## AIM OF THE TASK
Work out how many lines in the entries contain the string "scorer", and give nothing but that number.

(Change detection data)
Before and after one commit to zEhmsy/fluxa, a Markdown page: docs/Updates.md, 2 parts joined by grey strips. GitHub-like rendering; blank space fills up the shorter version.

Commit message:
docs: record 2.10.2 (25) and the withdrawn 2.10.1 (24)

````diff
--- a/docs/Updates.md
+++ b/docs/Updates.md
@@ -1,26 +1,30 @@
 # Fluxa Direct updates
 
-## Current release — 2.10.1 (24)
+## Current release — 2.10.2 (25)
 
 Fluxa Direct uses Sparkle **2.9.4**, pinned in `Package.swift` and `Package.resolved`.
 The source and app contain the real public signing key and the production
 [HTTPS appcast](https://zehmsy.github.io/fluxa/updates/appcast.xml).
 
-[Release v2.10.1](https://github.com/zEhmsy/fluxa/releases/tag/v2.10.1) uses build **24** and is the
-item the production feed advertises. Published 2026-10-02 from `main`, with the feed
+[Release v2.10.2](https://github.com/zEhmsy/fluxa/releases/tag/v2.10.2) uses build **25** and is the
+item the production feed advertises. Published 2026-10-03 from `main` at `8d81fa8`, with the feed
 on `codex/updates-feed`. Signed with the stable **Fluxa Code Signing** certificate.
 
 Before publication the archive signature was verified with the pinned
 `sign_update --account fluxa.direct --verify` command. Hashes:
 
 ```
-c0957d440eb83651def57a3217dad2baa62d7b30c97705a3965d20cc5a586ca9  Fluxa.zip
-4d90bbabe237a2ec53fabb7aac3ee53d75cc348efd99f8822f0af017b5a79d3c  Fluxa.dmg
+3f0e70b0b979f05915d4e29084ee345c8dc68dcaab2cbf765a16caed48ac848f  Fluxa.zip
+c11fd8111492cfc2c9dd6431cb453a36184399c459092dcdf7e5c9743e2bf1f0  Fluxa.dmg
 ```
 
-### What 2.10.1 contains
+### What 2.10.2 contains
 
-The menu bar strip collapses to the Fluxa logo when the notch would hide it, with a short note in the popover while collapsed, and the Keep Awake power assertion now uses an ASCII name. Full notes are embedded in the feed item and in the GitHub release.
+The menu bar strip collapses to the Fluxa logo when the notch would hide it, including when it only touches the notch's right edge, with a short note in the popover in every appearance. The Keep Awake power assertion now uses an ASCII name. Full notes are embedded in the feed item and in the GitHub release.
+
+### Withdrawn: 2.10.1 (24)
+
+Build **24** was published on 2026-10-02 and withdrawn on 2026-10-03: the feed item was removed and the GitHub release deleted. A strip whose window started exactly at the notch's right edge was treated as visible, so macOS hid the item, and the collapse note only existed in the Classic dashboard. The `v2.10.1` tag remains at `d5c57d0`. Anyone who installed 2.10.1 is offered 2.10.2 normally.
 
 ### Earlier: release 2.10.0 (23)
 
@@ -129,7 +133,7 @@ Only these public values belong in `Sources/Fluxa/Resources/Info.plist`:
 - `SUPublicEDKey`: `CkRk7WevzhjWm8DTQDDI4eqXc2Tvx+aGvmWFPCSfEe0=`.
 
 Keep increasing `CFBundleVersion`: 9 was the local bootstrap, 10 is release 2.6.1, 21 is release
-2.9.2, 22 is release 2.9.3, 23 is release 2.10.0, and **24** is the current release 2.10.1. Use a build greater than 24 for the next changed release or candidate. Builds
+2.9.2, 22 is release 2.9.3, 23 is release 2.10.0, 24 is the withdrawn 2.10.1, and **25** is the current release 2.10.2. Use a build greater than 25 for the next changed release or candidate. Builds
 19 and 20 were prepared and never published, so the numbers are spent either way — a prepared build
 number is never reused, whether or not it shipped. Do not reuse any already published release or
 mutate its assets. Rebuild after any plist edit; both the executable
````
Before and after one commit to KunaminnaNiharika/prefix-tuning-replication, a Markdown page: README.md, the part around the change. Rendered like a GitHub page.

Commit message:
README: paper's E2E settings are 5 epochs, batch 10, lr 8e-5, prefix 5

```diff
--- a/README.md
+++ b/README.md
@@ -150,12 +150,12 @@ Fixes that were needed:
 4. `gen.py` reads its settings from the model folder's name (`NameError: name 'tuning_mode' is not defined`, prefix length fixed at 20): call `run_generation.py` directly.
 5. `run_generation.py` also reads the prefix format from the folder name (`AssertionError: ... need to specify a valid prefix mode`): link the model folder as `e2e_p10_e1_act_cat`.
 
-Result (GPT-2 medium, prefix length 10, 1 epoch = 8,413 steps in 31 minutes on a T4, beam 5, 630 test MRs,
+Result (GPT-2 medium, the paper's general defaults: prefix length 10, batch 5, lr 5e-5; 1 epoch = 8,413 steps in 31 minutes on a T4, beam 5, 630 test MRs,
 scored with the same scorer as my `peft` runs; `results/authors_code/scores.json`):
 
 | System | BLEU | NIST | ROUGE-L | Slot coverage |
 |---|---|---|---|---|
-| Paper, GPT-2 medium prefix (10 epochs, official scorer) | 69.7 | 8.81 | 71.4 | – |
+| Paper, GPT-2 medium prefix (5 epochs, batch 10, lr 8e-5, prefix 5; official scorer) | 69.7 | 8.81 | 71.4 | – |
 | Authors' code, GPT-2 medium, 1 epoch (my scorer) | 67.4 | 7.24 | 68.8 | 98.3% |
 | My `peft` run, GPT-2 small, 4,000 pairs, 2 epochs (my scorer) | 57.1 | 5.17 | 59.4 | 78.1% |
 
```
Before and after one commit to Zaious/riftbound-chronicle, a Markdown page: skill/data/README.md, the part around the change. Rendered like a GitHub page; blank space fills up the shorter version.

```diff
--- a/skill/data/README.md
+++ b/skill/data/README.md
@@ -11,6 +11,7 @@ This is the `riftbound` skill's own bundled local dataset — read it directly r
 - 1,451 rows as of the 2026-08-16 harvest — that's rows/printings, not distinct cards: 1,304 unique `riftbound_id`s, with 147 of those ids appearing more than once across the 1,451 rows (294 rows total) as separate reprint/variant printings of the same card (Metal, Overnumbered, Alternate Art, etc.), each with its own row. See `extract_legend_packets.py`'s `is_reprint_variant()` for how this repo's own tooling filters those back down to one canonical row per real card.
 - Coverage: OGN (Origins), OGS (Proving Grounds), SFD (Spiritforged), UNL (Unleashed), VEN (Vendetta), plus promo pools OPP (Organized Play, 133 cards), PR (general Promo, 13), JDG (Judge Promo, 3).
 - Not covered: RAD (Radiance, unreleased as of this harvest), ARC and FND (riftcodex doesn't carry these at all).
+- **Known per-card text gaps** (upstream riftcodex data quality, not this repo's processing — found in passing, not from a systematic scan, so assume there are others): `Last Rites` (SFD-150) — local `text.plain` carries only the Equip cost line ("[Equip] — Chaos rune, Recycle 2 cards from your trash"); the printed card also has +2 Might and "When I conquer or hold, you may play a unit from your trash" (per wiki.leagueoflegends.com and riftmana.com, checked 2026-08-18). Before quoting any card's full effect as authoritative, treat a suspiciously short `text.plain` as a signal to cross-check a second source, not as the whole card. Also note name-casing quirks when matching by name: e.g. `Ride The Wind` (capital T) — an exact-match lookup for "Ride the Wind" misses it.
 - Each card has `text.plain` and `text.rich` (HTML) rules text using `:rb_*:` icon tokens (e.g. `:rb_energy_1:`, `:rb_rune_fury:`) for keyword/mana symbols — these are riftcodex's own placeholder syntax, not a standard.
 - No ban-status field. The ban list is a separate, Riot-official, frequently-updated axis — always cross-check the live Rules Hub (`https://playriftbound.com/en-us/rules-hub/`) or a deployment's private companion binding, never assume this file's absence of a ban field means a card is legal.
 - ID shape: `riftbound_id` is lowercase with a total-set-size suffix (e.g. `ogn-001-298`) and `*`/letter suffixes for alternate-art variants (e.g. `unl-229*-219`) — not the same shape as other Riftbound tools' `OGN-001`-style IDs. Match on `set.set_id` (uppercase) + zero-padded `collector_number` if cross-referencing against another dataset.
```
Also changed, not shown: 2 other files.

## YOUR SOLUTION
5